Before the recitation of the paragraph Elokai n’tzor (“My God, protect my mouth from evil…”), he would read a selection from the laws of lashon hara. The book he read from, Guard Your Tongue by Zelig Pliskin, provides excellent practical scenarios to illustrate these laws. The following are just two memorable examples:
“You are forbidden to speak about young children if that will cause them harm or anguish. Little David was placed in a foster home. If someone were to tell David’s foster parents that he sometimes misbehaves, they might discontinue keeping him in their home. Anyone speaking against David is guilty of a grave offense.

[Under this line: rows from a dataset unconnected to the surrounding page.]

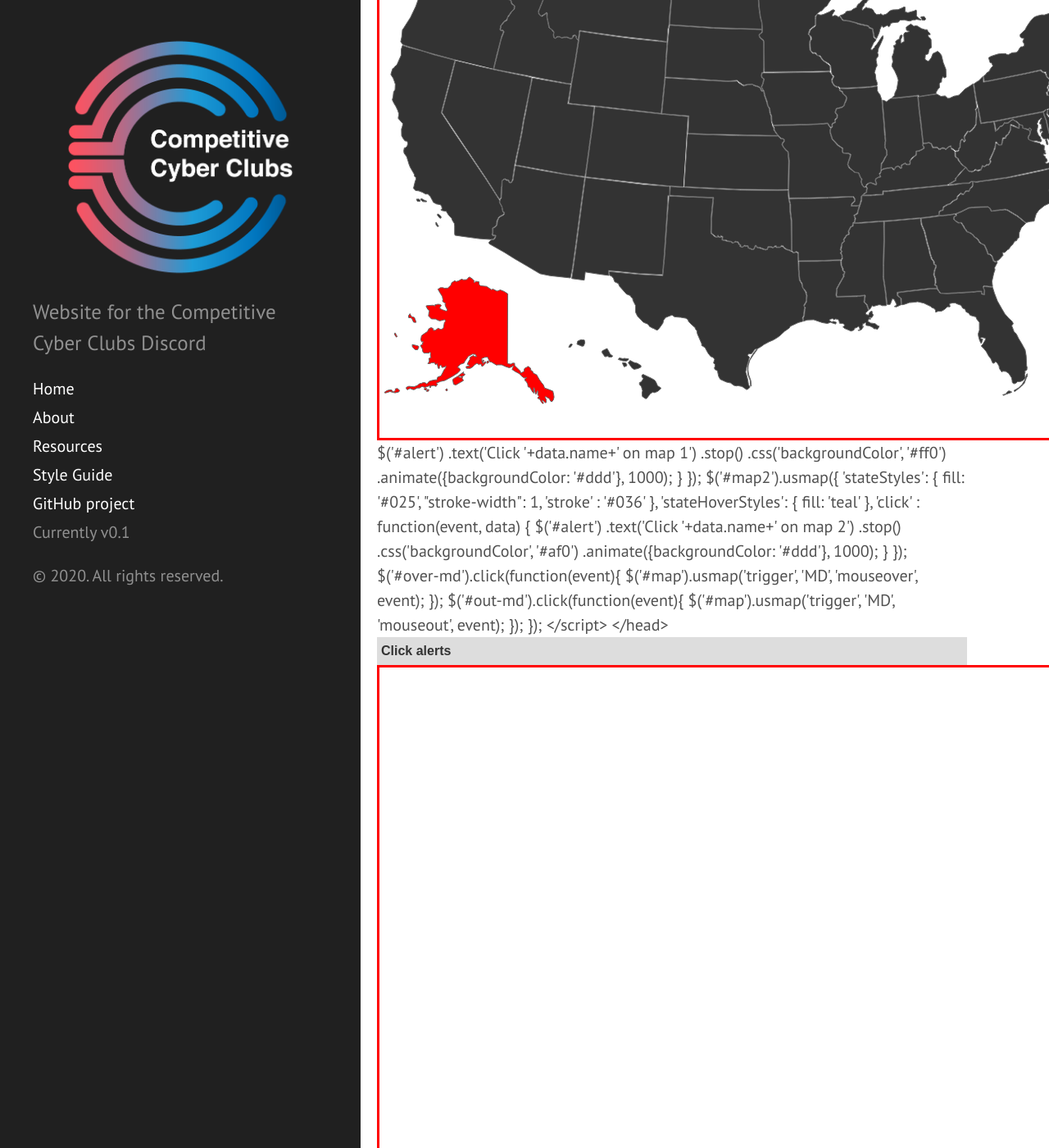
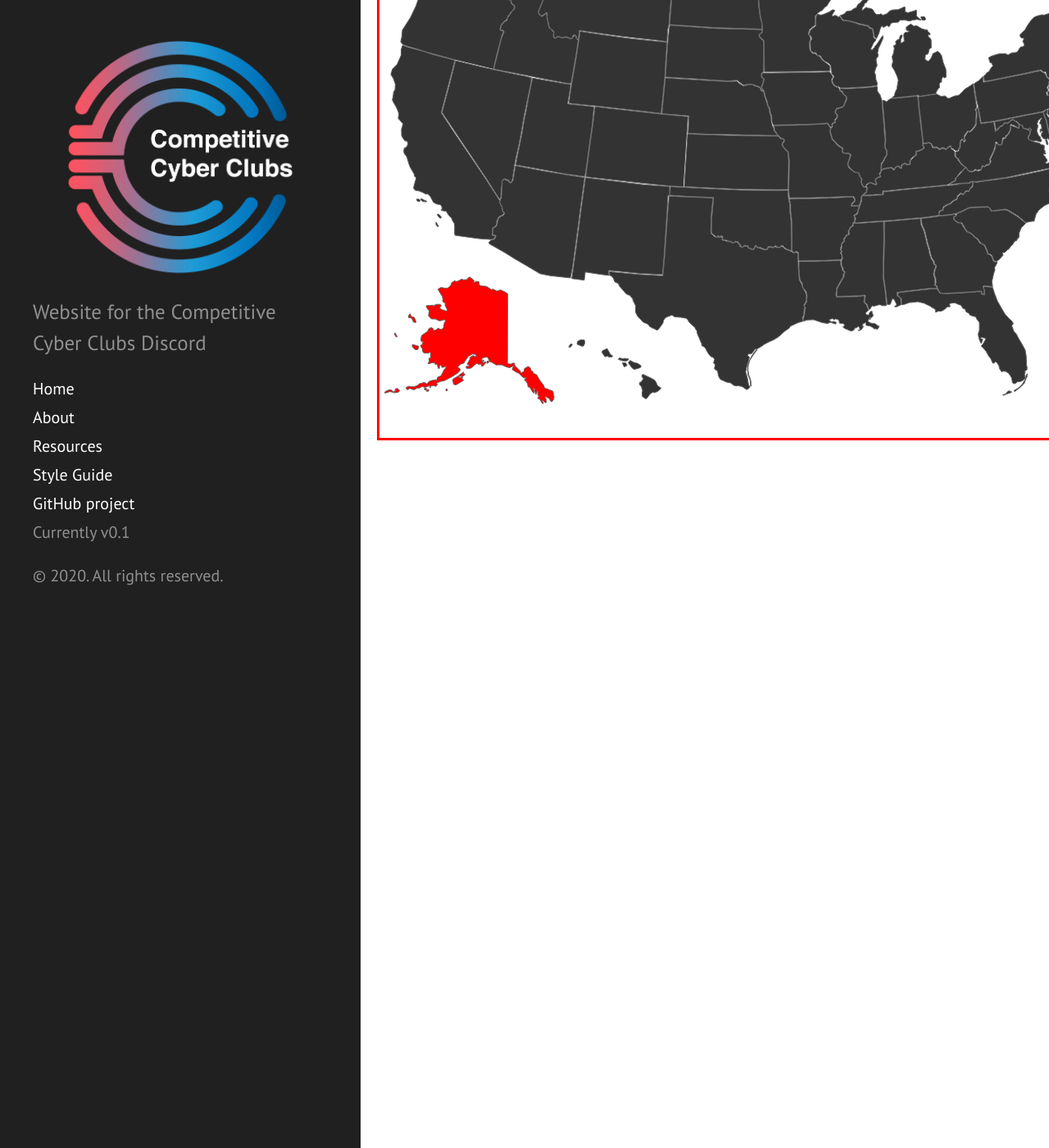
Before and after one commit to Competitive-Cyber-Clubs/competitivecyberclubs.github.io, a Jekyll site: the page built from competitions.md, in a window 1280 px wide and 1400 px high, scrolled down 270 px. Shown: the whole window at 82% size. Built offline with Jekyll 4.4.1, drawn with Linux system fonts in a browser that asks for light colours; nearby versions of some CDN libraries; some of the changed text lies outside the part shown.

Commit message:
Forget to merge properly

```diff
--- a/competitions.md
+++ b/competitions.md
@@ -36,6 +36,7 @@ title: competitions
 			async: false
 		});
 	};
+
 	$(document).ready(function() {
 	  $('#map').usmap({
 	    'stateSpecificStyles': {
@@ -102,51 +103,5 @@ title: competitions
   <div id="map" style="width: 930px; height: 630px; border: solid 3px red;"></div>
 
   <div id="results" style="align: right;"></div>
-
-	      $('#alert')
-	        .text('Click '+data.name+' on map 1')
-	        .stop()
-	        .css('backgroundColor', '#ff0')
-	        .animate({backgroundColor: '#ddd'}, 1000);
-	    }
-	  });
-
-	  $('#map2').usmap({
-	    'stateStyles': {
-	      fill: '#025',
-	      "stroke-width": 1,
-	      'stroke' : '#036'
-	    },
-	    'stateHoverStyles': {
-	      fill: 'teal'
-	    },
-
-	    'click' : function(event, data) {
-	      $('#alert')
-	        .text('Click '+data.name+' on map 2')
-	        .stop()
-	        .css('backgroundColor', '#af0')
-	        .animate({backgroundColor: '#ddd'}, 1000);
-	    }
-	  });
-
-	  $('#over-md').click(function(event){
-	    $('#map').usmap('trigger', 'MD', 'mouseover', event);
-	  });
-
-	  $('#out-md').click(function(event){
-	    $('#map').usmap('trigger', 'MD', 'mouseout', event);
-	  });
-	});
-	</script>
-</head>
-<body>
-  <div id="alert">Click alerts</div>
-
-  <div id="map" style="width: 930px; height: 630px; border: solid 3px red;"></div>
-
-  <button id="over-md">mouseover MD</button> <button id="out-md">mouseout MD</button>
-  <div id="map2" style="width: 300px; height: 300px;"></div>
-
 </body>
 </html>
```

If someone wants to report David’s misbehavior, in order that it be dealt with and corrected, he must be carful that he doesn’t cause undeserved damage.” (Page 98, 1975 edition.)
“Any statement that is not lashon hara in itself, but will cause lashon hara to be spoken, is termed avak lashon hara (a tinge of lashon hara) …. Yocheved and Ruth were strolling down the street on Shabbos afternoon. They passed Dinah who waved to Yocheved. When they were out of Dinah’s hearing range, Ruth asked Yocheved, “What type pf person is Dinah? You seem to know her.” Yocheved replied, “Don’t mention Dinah’s name. I don’t want to speak lashon hara.” Yocheved’s reply is avak lashon hara.”
Having learned these laws at a young age, I avoid lashon hara as a part of my routine. I try to avoid people who regularly speak lashon hara, and skip over certain articles in newspapers and magazines that contain lashon hara.
In our society, even among observant Jews, the avoidance of lashon hara can prove difficult, and I cannot say I am free of this transgression. After all, not only is speaking it forbidden by the Torah, but hearing it is also a sin, and who can always avoid that? Also, while I consider myself to be a truthful person, the prohibition of lashon hara is actually defined as relating negative truths. (Negative falsehoods are also forbidden, but under the designation of motzi shem ra, creating a bad reputation.)
Simultaneous to my religous study, I discovered I possessed the ability to write. As a student at the Bronx High School of Science, I excelled in the verbal sciences over the mathematical disciplines, enjoying English and history more than chemistry and physics.
At the age of 15, I came upon a copy of The Search For God at Harvard, by Ari L. Goldman. Goldman was the first Orthodox reporter for The New York Times; he later became a professor at the Columbia School of Journalism, where now serves as dean of students.